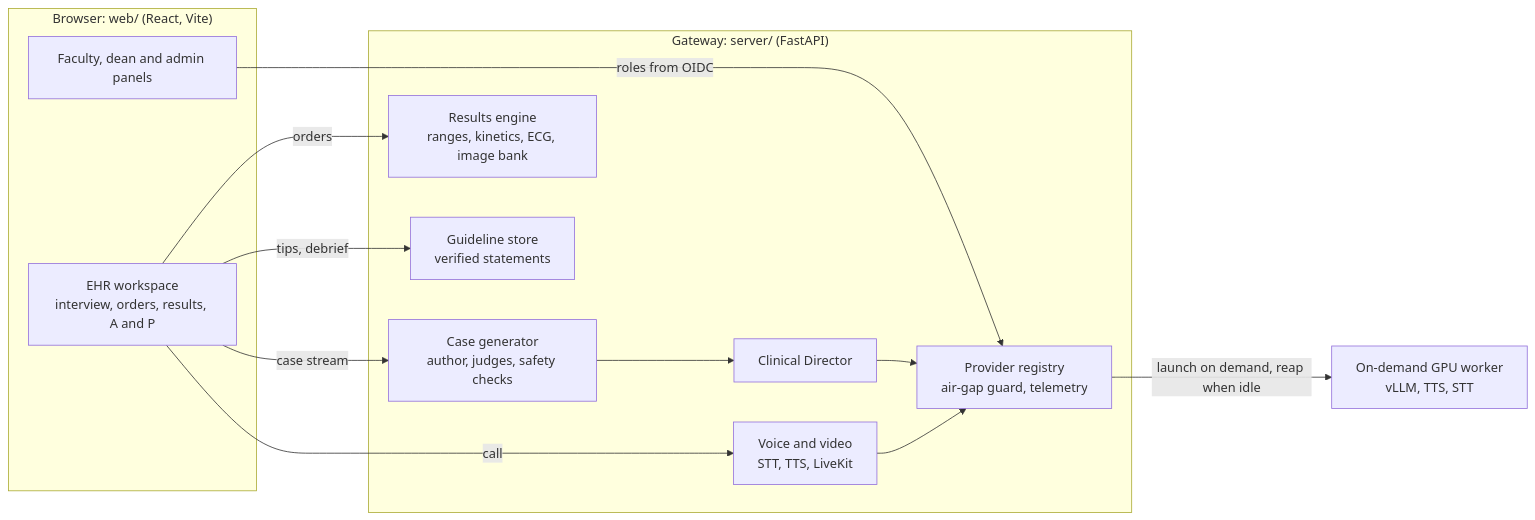
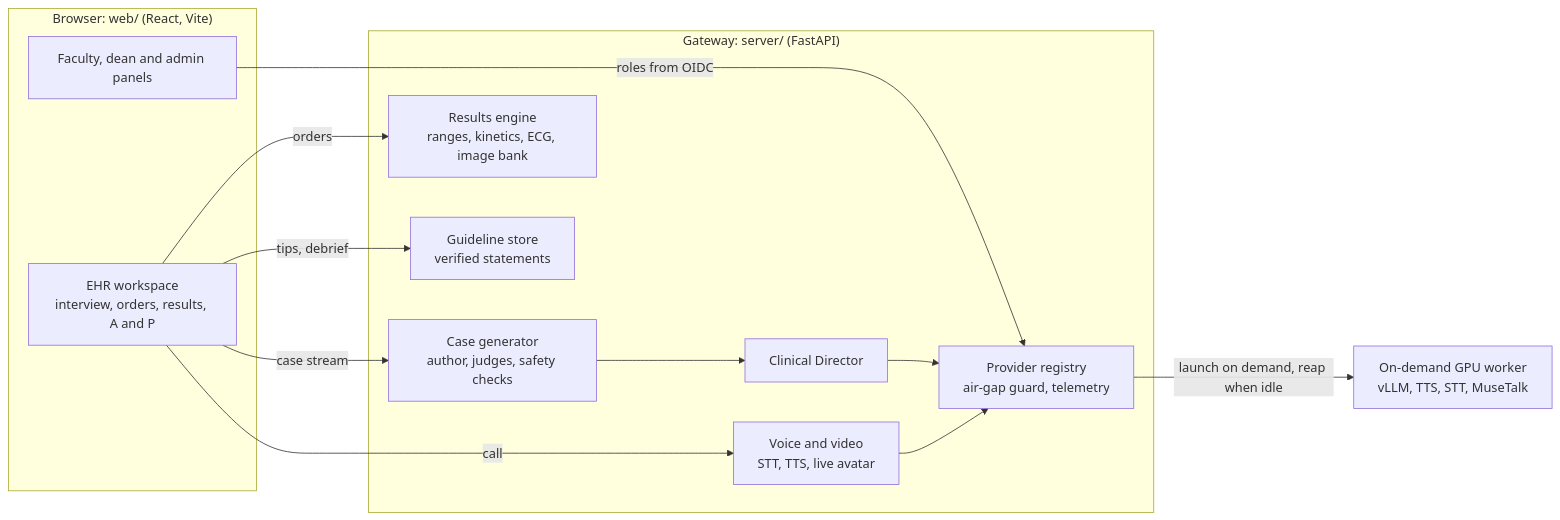
The diagram in README.md (ArioMoniri/acudx-simulation), drawn with Mermaid before and after one commit. The commit also changed other lines of this file and 37 other files, not shown here.

````diff
--- a/README.md
+++ b/README.md
@@ -100,25 +121,25 @@
 ```mermaid
 flowchart LR
   subgraph Browser["Browser: web/ (React, Vite)"]
     EHR["EHR workspace<br/>interview, orders, results, A and P"]
     Panels["Faculty, dean and admin panels"]
   end
   subgraph Gateway["Gateway: server/ (FastAPI)"]
     Gen["Case generator<br/>author, judges, safety checks"]
     Dir["Clinical Director"]
     Res["Results engine<br/>ranges, kinetics, ECG, image bank"]
     GS["Guideline store<br/>verified statements"]
-    Voice["Voice and video<br/>STT, TTS, LiveKit"]
+    Voice["Voice and video<br/>STT, TTS, live avatar"]
     Reg["Provider registry<br/>air-gap guard, telemetry"]
   end
-  GPU["On-demand GPU worker<br/>vLLM, TTS, STT"]
+  GPU["On-demand GPU worker<br/>vLLM, TTS, STT, MuseTalk"]
   EHR -->|case stream| Gen
   Gen --> Dir
   EHR -->|orders| Res
   EHR -->|tips, debrief| GS
   EHR -->|call| Voice
   Panels -->|roles from OIDC| Reg
   Dir --> Reg
   Voice --> Reg
   Reg -->|launch on demand, reap when idle| GPU
 ```
````
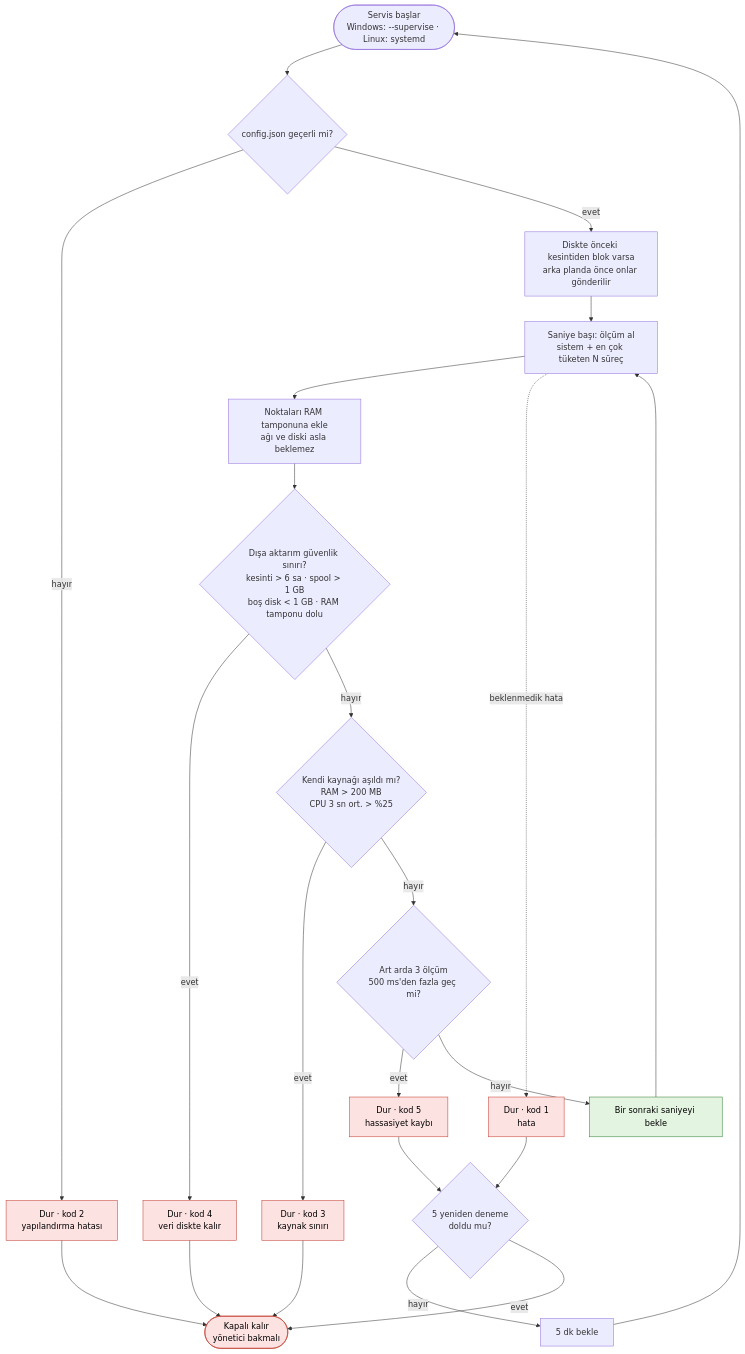
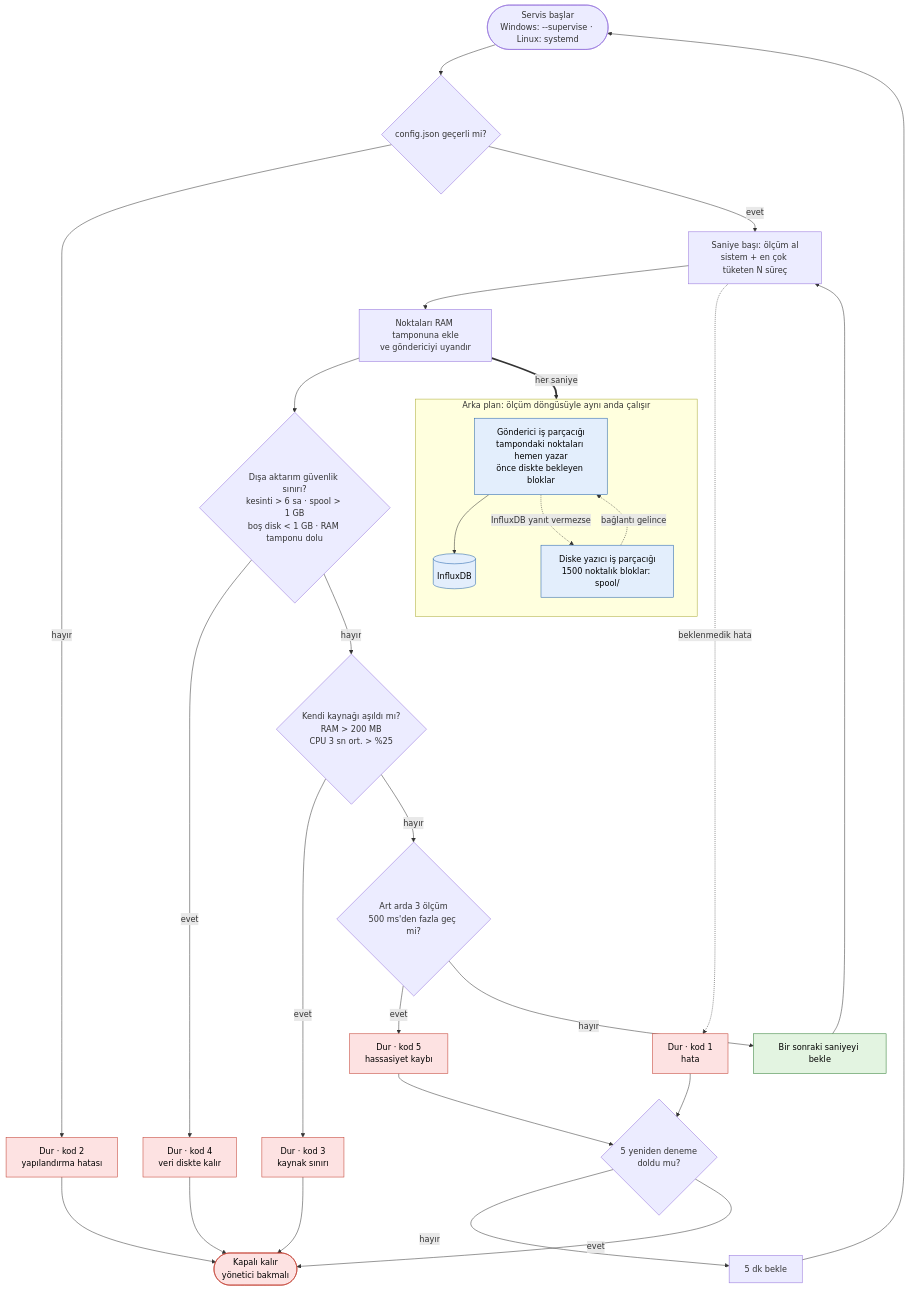
Before and after one commit to Proaiml/persecc: the second of 3 diagrams in README.md, drawn with Mermaid. The commit also changed other lines of this file, not shown here.

Commit message:
README: show the parallel sender in the flow diagram

````diff
--- a/README.md
+++ b/README.md
@@ -77,29 +77,38 @@
 ```mermaid
 flowchart TD
     S(["Servis başlar<br/>Windows: --supervise · Linux: systemd"]) --> Y{"config.json geçerli mi?"}
     Y -->|hayır| C2["Dur · kod 2<br/>yapılandırma hatası"]
-    Y -->|evet| O["Diskte önceki kesintiden blok varsa<br/>arka planda önce onlar gönderilir"]
-    O --> T["Saniye başı: ölçüm al<br/>sistem + en çok tüketen N süreç"]
-    T --> Q["Noktaları RAM tamponuna ekle<br/>ağı ve diski asla beklemez"]
+    Y -->|evet| T["Saniye başı: ölçüm al<br/>sistem + en çok tüketen N süreç"]
+    T --> Q["Noktaları RAM tamponuna ekle<br/>ve göndericiyi uyandır"]
     T -. "beklenmedik hata" .-> C1["Dur · kod 1<br/>hata"]
     Q --> G1{"Dışa aktarım güvenlik sınırı?<br/>kesinti > 6 sa · spool > 1 GB<br/>boş disk < 1 GB · RAM tamponu dolu"}
     G1 -->|evet| C4["Dur · kod 4<br/>veri diskte kalır"]
     G1 -->|hayır| G2{"Kendi kaynağı aşıldı mı?<br/>RAM > 200 MB<br/>CPU 3 sn ort. > %25"}
     G2 -->|evet| C3["Dur · kod 3<br/>kaynak sınırı"]
     G2 -->|hayır| G3{"Art arda 3 ölçüm<br/>500 ms'den fazla geç mi?"}
     G3 -->|evet| C5["Dur · kod 5<br/>hassasiyet kaybı"]
     G3 -->|hayır| W["Bir sonraki saniyeyi bekle"] --> T
+
+    subgraph P["Arka plan: ölçüm döngüsüyle aynı anda çalışır"]
+        direction TB
+        SN["Gönderici iş parçacığı<br/>tampondaki noktaları hemen yazar<br/>önce diskte bekleyen bloklar"] --> I[("InfluxDB")]
+        SN -. "InfluxDB yanıt vermezse" .-> SP["Diske yazıcı iş parçacığı<br/>1500 noktalık bloklar: spool/"]
+        SP -. "bağlantı gelince" .-> SN
+    end
+    Q == "her saniye" ==> SN
 
     C1 --> R{"5 yeniden deneme<br/>doldu mu?"}
     C5 --> R
     R -->|hayır| B["5 dk bekle"] --> S
     R -->|evet| K(["Kapalı kalır<br/>yönetici bakmalı"])
     C2 --> K
     C3 --> K
     C4 --> K
 
     classDef dur fill:#fde2e2,stroke:#c0392b,color:#000
     classDef tamam fill:#e3f4e1,stroke:#2e7d32,color:#000
+    classDef arka fill:#e3eefc,stroke:#1f5fa8,color:#000
     class C1,C2,C3,C4,C5,K dur
     class W tamam
+    class SN,SP,I arka
 ```
````
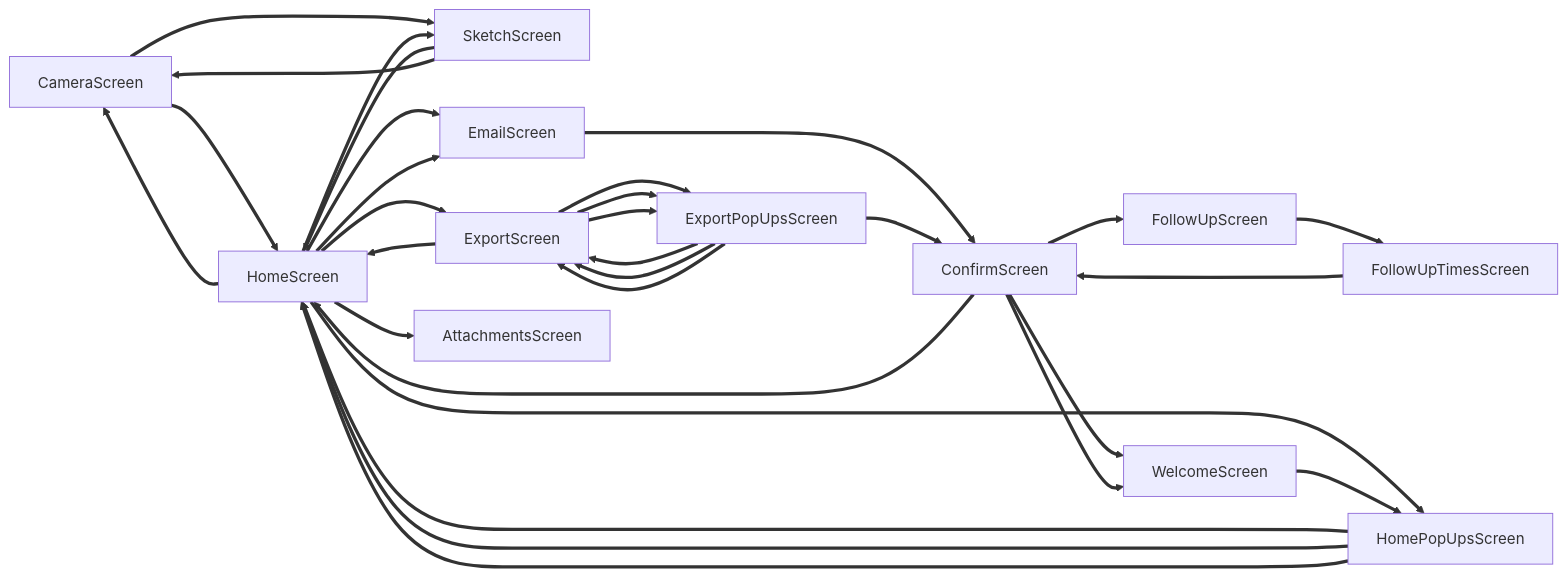
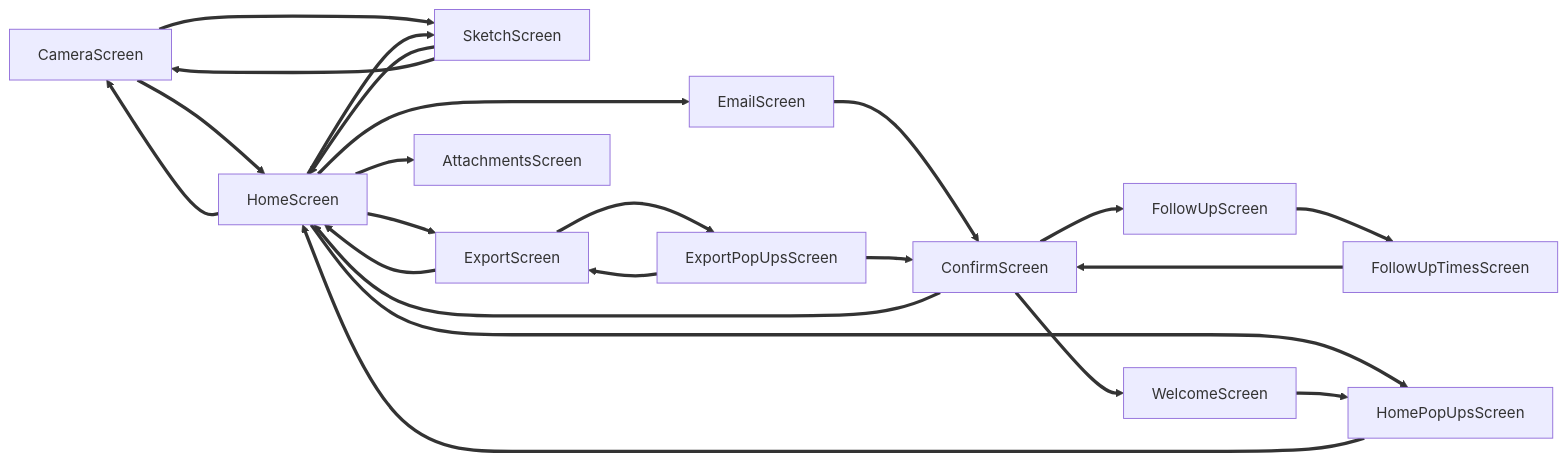
The diagram in example/Meeting Capture Demo-doc.md (sebastian-muthwill/powerapps-docstring), drawn with Mermaid before and after one commit. The commit also changed other lines of this file and 2 other files, not shown here.

```diff
--- a/example/Meeting Capture Demo-doc.md
+++ b/example/Meeting Capture Demo-doc.md
@@ -110,33 +110,25 @@
 :::mermaid  
 graph LR  
 CameraScreen ==> HomeScreen  
 CameraScreen ==> SketchScreen  
 ConfirmScreen ==> HomeScreen  
 ConfirmScreen ==> FollowUpScreen  
 ConfirmScreen ==> WelcomeScreen  
-ConfirmScreen ==> WelcomeScreen  
 EmailScreen ==> ConfirmScreen  
-ExportPopUpsScreen ==> ExportScreen  
-ExportPopUpsScreen ==> ExportScreen  
 ExportPopUpsScreen ==> ExportScreen  
 ExportPopUpsScreen ==> ConfirmScreen  
 ExportScreen ==> HomeScreen  
 ExportScreen ==> ExportPopUpsScreen  
-ExportScreen ==> ExportPopUpsScreen  
-ExportScreen ==> ExportPopUpsScreen  
 FollowUpScreen ==> FollowUpTimesScreen  
 FollowUpTimesScreen ==> ConfirmScreen  
 HomePopUpsScreen ==> HomeScreen  
-HomePopUpsScreen ==> HomeScreen  
-HomePopUpsScreen ==> HomeScreen  
 HomeScreen ==> SketchScreen  
 HomeScreen ==> CameraScreen  
-HomeScreen ==> EmailScreen  
 HomeScreen ==> EmailScreen  
 HomeScreen ==> AttachmentsScreen  
 HomeScreen ==> ExportScreen  
 HomeScreen ==> HomePopUpsScreen  
 SketchScreen ==> HomeScreen  
 SketchScreen ==> CameraScreen  
 WelcomeScreen ==> HomePopUpsScreen  
 :::
```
........
Problem statement
When you output the listing, reproduce it exactly but drop its pictures.

Finished exercise
The diagram in README.md (ArioMoniri/acudx-simulation), drawn with Mermaid before and after one commit. The commit also changed other lines of this file and 37 other files, not shown here.

````diff
--- a/README.md
+++ b/README.md
@@ -100,25 +121,25 @@
 ```mermaid
 flowchart LR
   subgraph Browser["Browser: web/ (React, Vite)"]
     EHR["EHR workspace<br/>interview, orders, results, A and P"]
     Panels["Faculty, dean and admin panels"]
   end
   subgraph Gateway["Gateway: server/ (FastAPI)"]
     Gen["Case generator<br/>author, judges, safety checks"]
     Dir["Clinical Director"]
     Res["Results engine<br/>ranges, kinetics, ECG, image bank"]
     GS["Guideline store<br/>verified statements"]
-    Voice["Voice and video<br/>STT, TTS, LiveKit"]
+    Voice["Voice and video<br/>STT, TTS, live avatar"]
     Reg["Provider registry<br/>air-gap guard, telemetry"]
   end
-  GPU["On-demand GPU worker<br/>vLLM, TTS, STT"]
+  GPU["On-demand GPU worker<br/>vLLM, TTS, STT, MuseTalk"]
   EHR -->|case stream| Gen
   Gen --> Dir
   EHR -->|orders| Res
   EHR -->|tips, debrief| GS
   EHR -->|call| Voice
   Panels -->|roles from OIDC| Reg
   Dir --> Reg
   Voice --> Reg
   Reg -->|launch on demand, reap when idle| GPU
 ```
````
Before and after one commit to Proaiml/persecc: the second of 3 diagrams in README.md, drawn with Mermaid. The commit also changed other lines of this file, not shown here.

Commit message:
README: show the parallel sender in the flow diagram

````diff
--- a/README.md
+++ b/README.md
@@ -77,29 +77,38 @@
 ```mermaid
 flowchart TD
     S(["Servis başlar<br/>Windows: --supervise · Linux: systemd"]) --> Y{"config.json geçerli mi?"}
     Y -->|hayır| C2["Dur · kod 2<br/>yapılandırma hatası"]
-    Y -->|evet| O["Diskte önceki kesintiden blok varsa<br/>arka planda önce onlar gönderilir"]
-    O --> T["Saniye başı: ölçüm al<br/>sistem + en çok tüketen N süreç"]
-    T --> Q["Noktaları RAM tamponuna ekle<br/>ağı ve diski asla beklemez"]
+    Y -->|evet| T["Saniye başı: ölçüm al<br/>sistem + en çok tüketen N süreç"]
+    T --> Q["Noktaları RAM tamponuna ekle<br/>ve göndericiyi uyandır"]
     T -. "beklenmedik hata" .-> C1["Dur · kod 1<br/>hata"]
     Q --> G1{"Dışa aktarım güvenlik sınırı?<br/>kesinti > 6 sa · spool > 1 GB<br/>boş disk < 1 GB · RAM tamponu dolu"}
     G1 -->|evet| C4["Dur · kod 4<br/>veri diskte kalır"]
     G1 -->|hayır| G2{"Kendi kaynağı aşıldı mı?<br/>RAM > 200 MB<br/>CPU 3 sn ort. > %25"}
     G2 -->|evet| C3["Dur · kod 3<br/>kaynak sınırı"]
     G2 -->|hayır| G3{"Art arda 3 ölçüm<br/>500 ms'den fazla geç mi?"}
     G3 -->|evet| C5["Dur · kod 5<br/>hassasiyet kaybı"]
     G3 -->|hayır| W["Bir sonraki saniyeyi bekle"] --> T
+
+    subgraph P["Arka plan: ölçüm döngüsüyle aynı anda çalışır"]
+        direction TB
+        SN["Gönderici iş parçacığı<br/>tampondaki noktaları hemen yazar<br/>önce diskte bekleyen bloklar"] --> I[("InfluxDB")]
+        SN -. "InfluxDB yanıt vermezse" .-> SP["Diske yazıcı iş parçacığı<br/>1500 noktalık bloklar: spool/"]
+        SP -. "bağlantı gelince" .-> SN
+    end
+    Q == "her saniye" ==> SN
 
     C1 --> R{"5 yeniden deneme<br/>doldu mu?"}
     C5 --> R
     R -->|hayır| B["5 dk bekle"] --> S
     R -->|evet| K(["Kapalı kalır<br/>yönetici bakmalı"])
     C2 --> K
     C3 --> K
     C4 --> K
 
     classDef dur fill:#fde2e2,stroke:#c0392b,color:#000
     classDef tamam fill:#e3f4e1,stroke:#2e7d32,color:#000
+    classDef arka fill:#e3eefc,stroke:#1f5fa8,color:#000
     class C1,C2,C3,C4,C5,K dur
     class W tamam
+    class SN,SP,I arka
 ```
````
The diagram in example/Meeting Capture Demo-doc.md (sebastian-muthwill/powerapps-docstring), drawn with Mermaid before and after one commit. The commit also changed other lines of this file and 2 other files, not shown here.

```diff
--- a/example/Meeting Capture Demo-doc.md
+++ b/example/Meeting Capture Demo-doc.md
@@ -110,33 +110,25 @@
 :::mermaid  
 graph LR  
 CameraScreen ==> HomeScreen  
 CameraScreen ==> SketchScreen  
 ConfirmScreen ==> HomeScreen  
 ConfirmScreen ==> FollowUpScreen  
 ConfirmScreen ==> WelcomeScreen  
-ConfirmScreen ==> WelcomeScreen  
 EmailScreen ==> ConfirmScreen  
-ExportPopUpsScreen ==> ExportScreen  
-ExportPopUpsScreen ==> ExportScreen  
 ExportPopUpsScreen ==> ExportScreen  
 ExportPopUpsScreen ==> ConfirmScreen  
 ExportScreen ==> HomeScreen  
 ExportScreen ==> ExportPopUpsScreen  
-ExportScreen ==> ExportPopUpsScreen  
-ExportScreen ==> ExportPopUpsScreen  
 FollowUpScreen ==> FollowUpTimesScreen  
 FollowUpTimesScreen ==> ConfirmScreen  
 HomePopUpsScreen ==> HomeScreen  
-HomePopUpsScreen ==> HomeScreen  
-HomePopUpsScreen ==> HomeScreen  
 HomeScreen ==> SketchScreen  
 HomeScreen ==> CameraScreen  
-HomeScreen ==> EmailScreen  
 HomeScreen ==> EmailScreen  
 HomeScreen ==> AttachmentsScreen  
 HomeScreen ==> ExportScreen  
 HomeScreen ==> HomePopUpsScreen  
 SketchScreen ==> HomeScreen  
 SketchScreen ==> CameraScreen  
 WelcomeScreen ==> HomePopUpsScreen  
 :::
```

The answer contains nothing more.